Synonym(s): Iceland moss
[L. caetra, a short Spanish shield (from shape of the apothecia)]
References in periodicals archive ?
One example is the study of Cetraria islandica complex: by a careful examination of over 3000 specimens, Kristinsson (1969) found that this group contained both fumarprotocetraric acid-producing and -deficient variants revealed by p-phenylenediamine spot testing, and that such chemotypes had no correlations with morphology and geography.
The present work focuses for the first time on the possible neuroprotective and anticancer properties of the methanol extracts from two Parmeliaceae lichens from the cetraroid clade: Cetraria islandica and Vulpicida canadensis.

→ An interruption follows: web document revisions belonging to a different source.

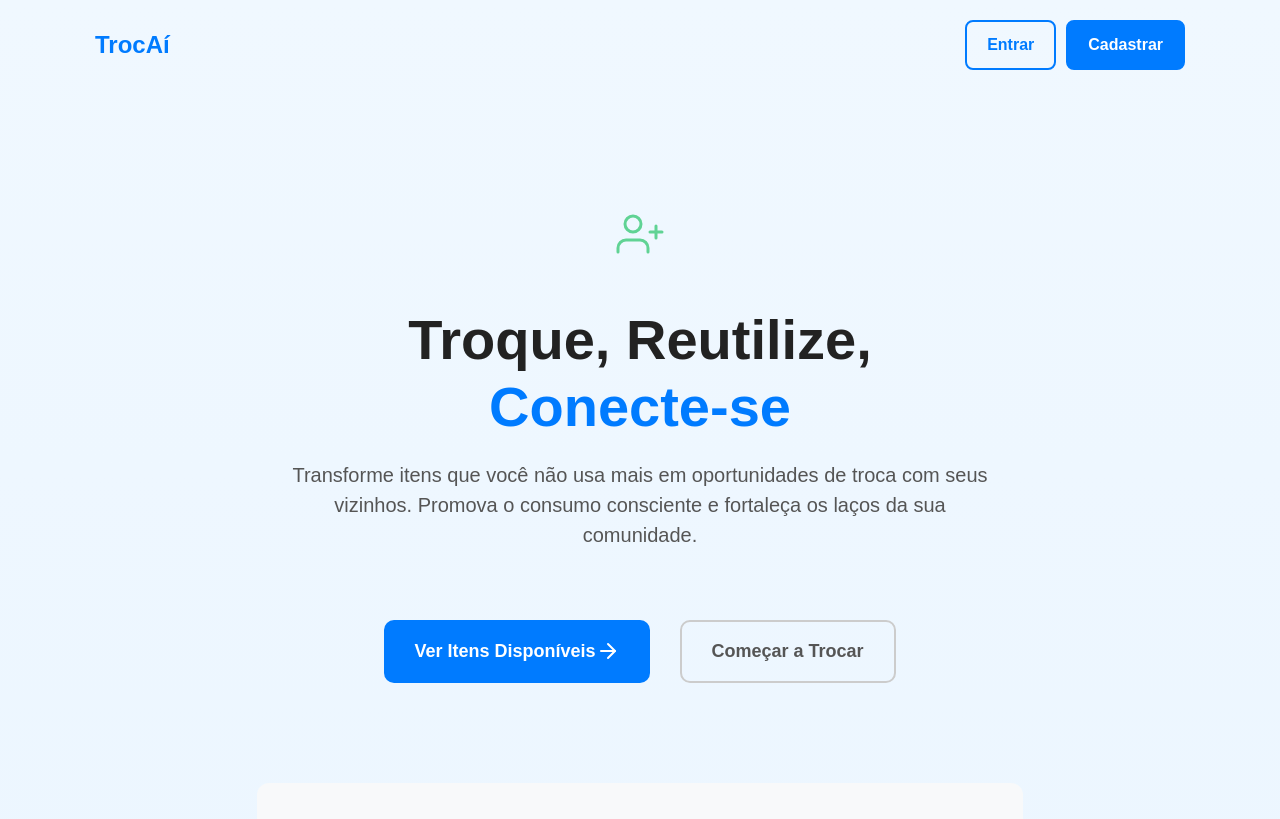
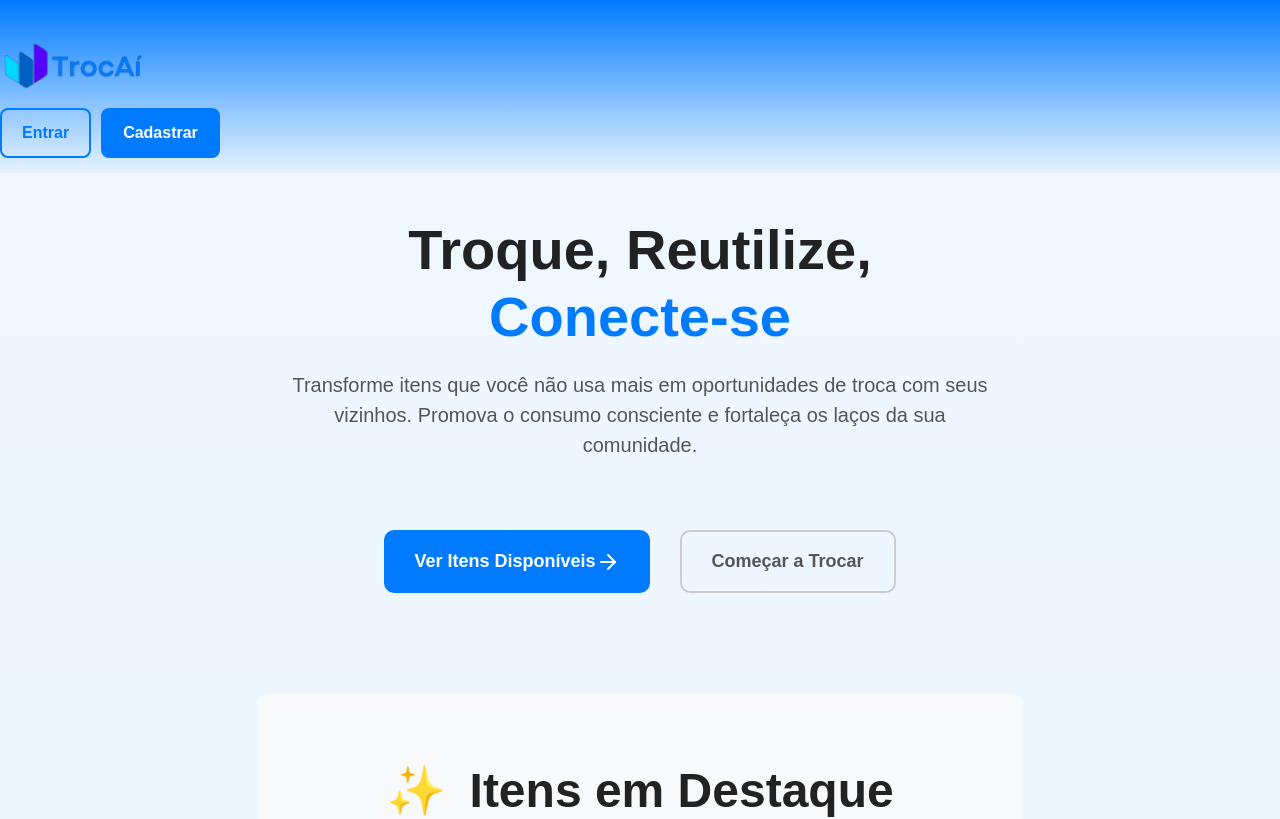
Before and after one commit to angelataide/app-feira-de-trocas, a React (Vite) app in the folder frontend/: page / in a window 1280 px wide. Shown: the top 819 px of the page. Built offline with nearby package versions, Linux system fonts and the light colour scheme.

Commit message:
refactor

```diff
--- a/frontend/src/components/Header.jsx
+++ b/frontend/src/components/Header/Header.jsx
@@ -1,16 +1,18 @@
-import React from 'react'
 import {
+    FilledButton,
+    HeaderActions,
+    HeaderLogo,
     HeaderWrapper,
-    HeaderLogo,
-    HeaderActions,
     OutlineButton,
-    FilledButton,
 } from './styles'
 
+import logoPath from '../../assets/logo.PNG'
 const Header = () => {
     return (
         <HeaderWrapper>
-            <HeaderLogo>TrocAí</HeaderLogo>
+            <HeaderLogo>
+                <img src={logoPath} alt="logo da empresa" />
+            </HeaderLogo>
             <HeaderActions>
                 <OutlineButton href="/login">Entrar</OutlineButton>
                 <FilledButton href="/cadastro">Cadastrar</FilledButton>
--- /dev/null
+++ b/frontend/src/components/Header/styles.js
@@ -0,0 +1,82 @@
+import styled from 'styled-components'
+// Assumindo que seu Wrapper genérico está nesta pasta
+import { Wrapper } from '../common/Wrapper'
+
+// ## O Container Externo ##
+// Responsável pelo fundo, largura total e por fixar o header no topo.
+export const HeaderWrapper = styled.header`
+    width: 100%;
+    position: fixed;
+    top: 0;
+    left: 0;
+    z-index: 1000;
+    background: linear-gradient(
+        180deg,
+        var(--main-blue) 0%,
+        var(--bg-lighter-blue) 100%
+    );
+    padding: 15px 0; // Adiciona um respiro vertical
+`
+
+// ## O Container Interno do Conteúdo ##
+// Herda os estilos do Wrapper (max-width, etc.) e adiciona o layout flex.
+export const HeaderContentWrapper = styled(Wrapper)`
+    display: flex;
+    justify-content: space-between;
+    align-items: center;
+
+    @media (max-width: 768px) {
+        flex-direction: column;
+        gap: 15px;
+    }
+`
+
+// ## Estilos dos Elementos Internos ##
+export const HeaderLogo = styled.div`
+    display: flex;
+    img {
+        width: 150px;
+        height: auto;
+    }
+`
+
+export const HeaderActions = styled.div`
+    display: flex;
+    gap: 10px;
+`
+
+export const Button = styled.a`
+    text-decoration: none;
+    padding: 10px 20px;
+    border-radius: 8px;
+    font-weight: 600;
+    transition: all 0.2s ease;
+    display: inline-flex;
+    align-items: center;
+    justify-content: center;
+    cursor: pointer;
+
+    &:hover {
+        transform: translateY(-2px);
+    }
+`
+
+export const OutlineButton = styled(Button)`
+    color: var(--main-blue);
+    background-color: transparent;
+    border: 2px solid var(--main-blue);
+
+    &:hover {
+        background-color: var(--lighter-blue);
+    }
+`
+
+export const FilledButton = styled(Button)`
+    color: #fff;
+    background-color: var(--main-blue);
+    border: 2px solid var(--main-blue);
+
+    &:hover {
+        background-color: var(--darker-blue);
+    }
+`
--- /dev/null
+++ b/frontend/src/components/common/Wrapper.js
@@ -0,0 +1,17 @@
+import styled from 'styled-components'
+
+export const Wrapper = styled.div`
+    width: 100%;
+    max-width: 1200px;
+
+    margin-left: auto;
+    margin-right: auto;
+
+    padding-left: 20px;
+    padding-right: 20px;
+
+    @media (max-width: 768px) {
+        padding-left: 15px;
+        padding-right: 15px;
+    }
+`
--- a/frontend/src/components/styles.js
+++ b/frontend/src/components/styles.js
@@ -1,26 +1,4 @@
 import styled from 'styled-components'
-
-// Header
-export const HeaderWrapper = styled.header`
-    width: 100%;
-    max-width: 1200px;
-    padding: 20px 40px;
-    display: flex;
-    justify-content: space-between;
-    align-items: center;
-
-    @media (max-width: 768px) {
-        flex-direction: column;
-        gap: 15px;
-        padding: 20px;
-    }
-`
-
-export const HeaderLogo = styled.div`
-    font-size: 24px;
-    font-weight: 700;
-    color: var(--main-blue);
-`
 
 export const Nav = styled.nav`
     flex-grow: 1;
@@ -42,11 +20,6 @@ export const NavLink = styled.a`
     &:hover {
         color: var(--main-blue);
     }
-`
-
-export const HeaderActions = styled.div`
-    display: flex;
-    gap: 10px;
 `
 
 // Main Content
@@ -444,27 +417,3 @@ export const SecondaryButton = styled(Button)`
         max-width: 300px;
     }
 `
-
-export const OutlineButton = styled(Button)`
-    color: var(--main-blue);
-    background-color: transparent;
-    border: 2px solid var(--main-blue);
-    padding: 10px 20px;
-    border-radius: 8px;
-
-    &:hover {
-        background-color: var(--lighter-blue);
-    }
-`
-
-export const FilledButton = styled(Button)`
-    color: #fff;
-    background-color: var(--main-blue);
-    border: 2px solid var(--main-blue);
-    padding: 10px 20px;
-    border-radius: 8px;
-
-    &:hover {
-        background-color: var(--darker-blue);
-    }
-`
--- a/frontend/src/pages/HomePage/HomePage.jsx
+++ b/frontend/src/pages/HomePage/HomePage.jsx
@@ -1,4 +1,4 @@
-import Header from '../../components/Header.jsx'
+import Header from '../../components/Header/Header.jsx'
 import HeroSection from '../../components/HeroSection.jsx'
 import StatsSection from '../../components/StatsSection.jsx'
 import HighlightSection from '../../components/HighlightSection.jsx'
```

Cetraria nivalis (center photo), shown under a thin layer of ice is able to reproduce vegetatively by fragmentation of its branches and these broken parts can take "root" by means of rhizoids or other fixing organs.
Immunologically active (1 [right arrow] 3)-(1 [right arrow] 4)-[alpha]-D-glucan from Cetraria islandica.
7%), Tomenthypynum nitens (3%), and unidentified species (83%) Lichens Cetraria spp.
Biogeography and ecology of Cetraria aculeata, a widely distributed lichen with a bipolar distribution.
The lichen-heath was dominated by Cetraria nivalis, Cetraria cucullata, Alectoria ochroleuca, and Bryoria nitidula.
Population structure of mycobionts and photobionts of the widespread lichen Cetraria aculeata.
Nonvascular genera in this group include Cetraria, Cladina, Cladonia, Peltigera, Hylocomium, and Dicranum, which dominated the ground cover prior to the wildfire (Table 2).
Antitumor activities on sarcoma-180 of the polysaccharide preparations from Gyrophora esculenta miyoshi, Cetraria islandica (L.